LISTED ENTRIES:
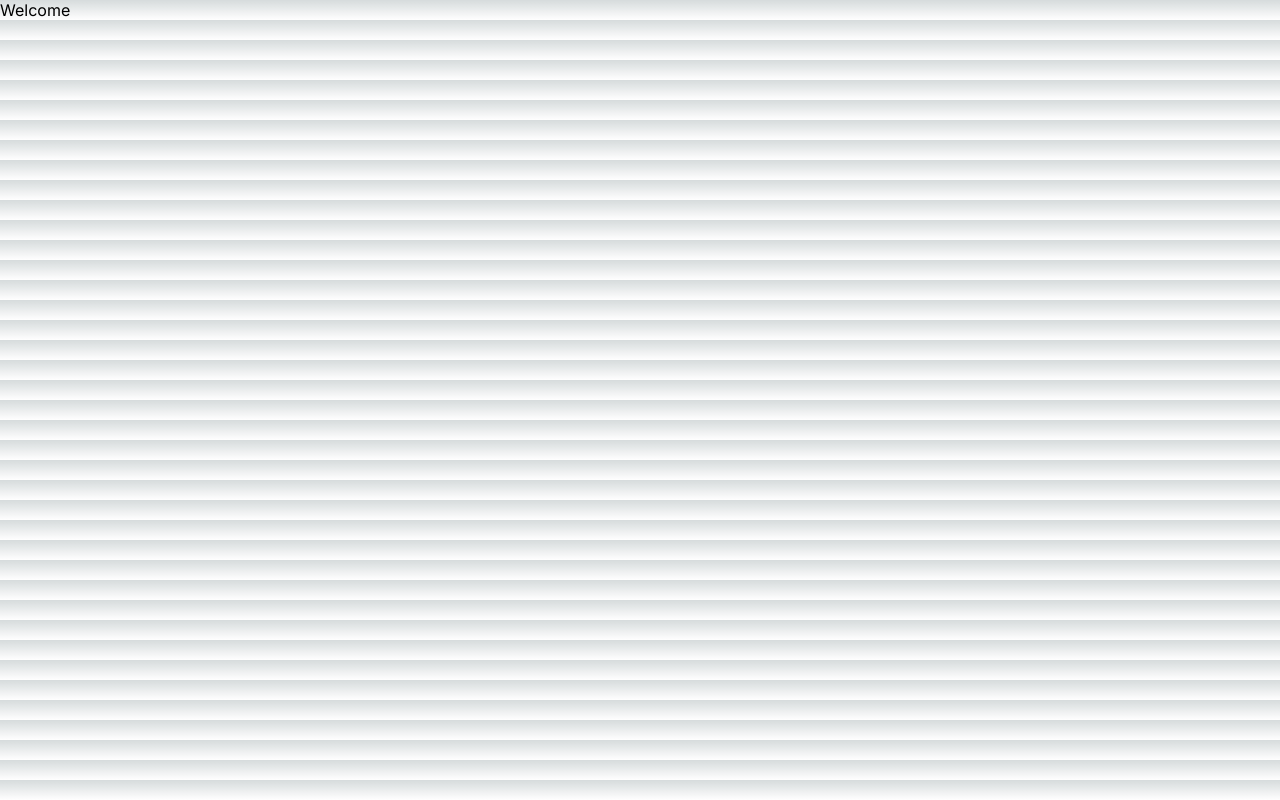
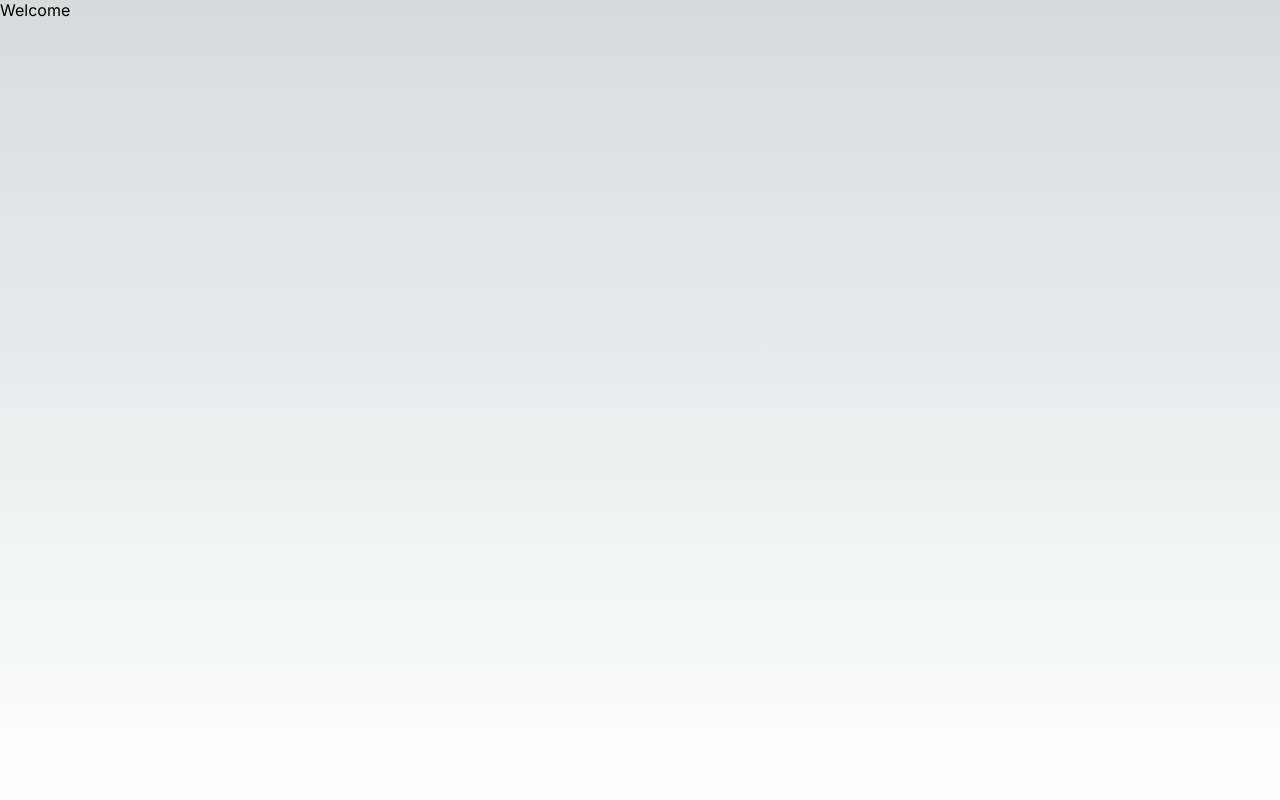
Before and after one commit to faniislahulardy/hunger-quests, a Next.js app: page / in a window 1280 px wide. Built offline with nearby package versions, Linux system fonts and the light colour scheme.

Commit message:
feat: Update page title & fix styling

```diff
--- a/src/app/globals.css
+++ b/src/app/globals.css
@@ -70,8 +70,10 @@
 }
 
 html,
-body {
+body,
+main {
   max-width: 100vw;
+  height: 100%;
   overflow-x: hidden;
 }
 
--- a/src/app/layout.tsx
+++ b/src/app/layout.tsx
@@ -6,7 +6,7 @@ import { Inter } from 'next/font/google';
 const inter = Inter({ subsets: ['latin'] });
 
 export const metadata: Metadata = {
-  title: 'Hunger game',
+  title: 'Hunger Quests | Let the hunger guides you',
   description: 'Let the hunger guides you'
 };
 
--- a/src/components/Game/index.tsx
+++ b/src/components/Game/index.tsx
@@ -52,7 +52,7 @@ export default function Game() {
 }
 
 const GameContainer = styled.div`
-  height: 100vh;
+  height: 100%;
   width: 100%;
   display: flex;
   flex-direction: column;
--- a/src/components/Master/index.tsx
+++ b/src/components/Master/index.tsx
@@ -54,7 +54,7 @@ export default function Master({ games, teams }: Props) {
 
   return (
     <Container>
-      <h1>Master page</h1>
+      <h1>Game Master</h1>
 
       <h3>Reset all progress</h3>
       <br />
```
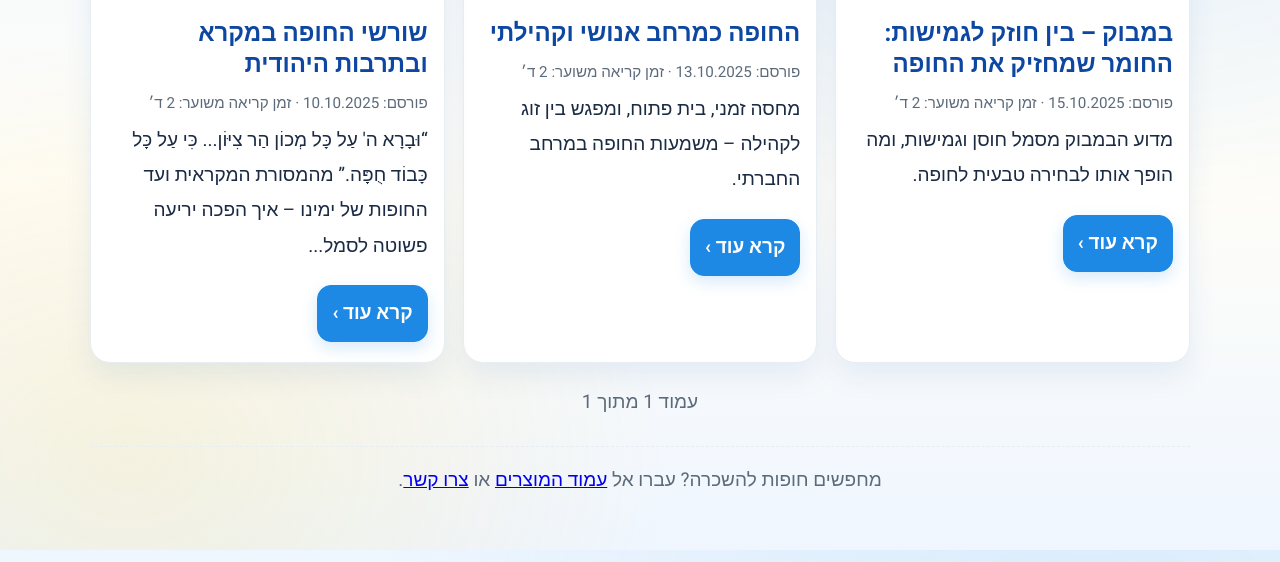
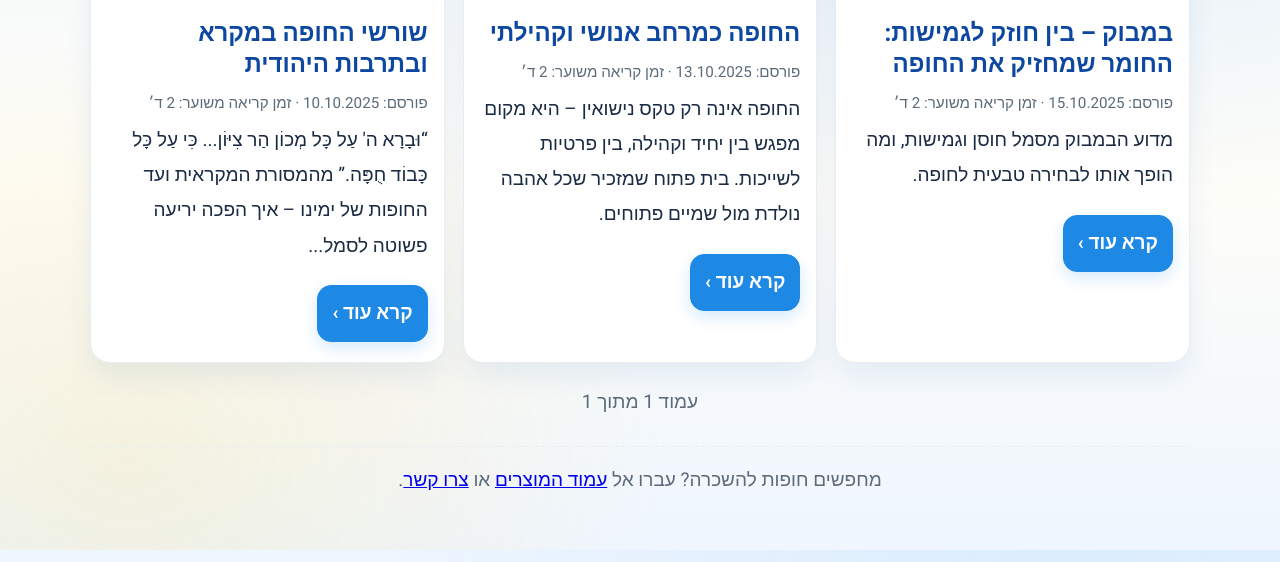
Before and after one commit to chupay/chupa_yisraelit, a Jekyll site: the page built from blog/index.html, in a window 1280 px wide. Shown: the part 350-912 px from the top of the page. Built offline with Jekyll 4.4.1, drawn with Linux system fonts in a browser that asks for light colours; the list of posts is cut into pages by our own code.

Commit message:
Update 2025-10-13-chupa-meaning.md

```diff
--- a/_posts/2025-10-13-chupa-meaning.md
+++ b/_posts/2025-10-13-chupa-meaning.md
@@ -1,7 +1,8 @@
 ---
 layout: blog_post
 title: "החופה כמרחב אנושי וקהילתי"
-description: "מחסה זמני, בית פתוח, ומפגש בין זוג לקהילה – משמעות החופה במרחב החברתי."
+description: "החופה אינה רק טקס נישואין – היא מקום מפגש בין יחיד וקהילה, בין פרטיות לשייכות.
+ בית פתוח שמזכיר שכל אהבה נולדת מול שמיים פתוחים."
 permalink: /blog/chuppah-meaning/
 card_image: /assets/blog/chuppah-meaning-hero.webp
 card_image_alt: "חופה פתוחה בקהילה"
```
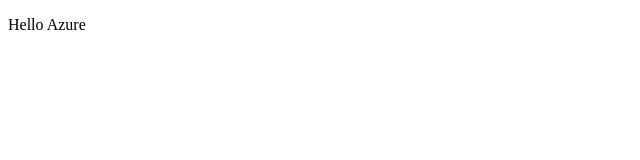
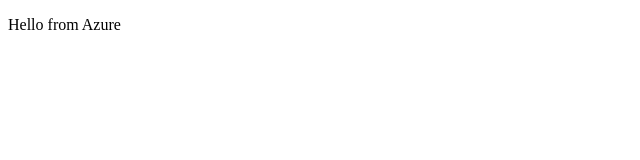
Before and after one commit to Lem1/lemDeleteme, a plain HTML site: page index.html in a window 1280 px wide. Shown: the full height of the page, 0-640 px from the left. Drawn offline with Linux system fonts and the light colour scheme.

Commit message:
Update index.html

```diff
--- a/index.html
+++ b/index.html
@@ -4,6 +4,6 @@
 <title>Hello Azure </title>
 </head>
 <body>
-<p> Hello Azure </p>
+<p> Hello from Azure</p>
 </body>
 </html>
```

PROBLEM TO WORK ON: With the line containing "Update index.html" as the first and the last line of the data as the final one, copy every line between them exactly, those two included.

EXPECTED ANSWER:
Update index.html

```diff
--- a/index.html
+++ b/index.html
@@ -4,6 +4,6 @@
 <title>Hello Azure </title>
 </head>
 <body>
-<p> Hello Azure </p>
+<p> Hello from Azure</p>
 </body>
 </html>
```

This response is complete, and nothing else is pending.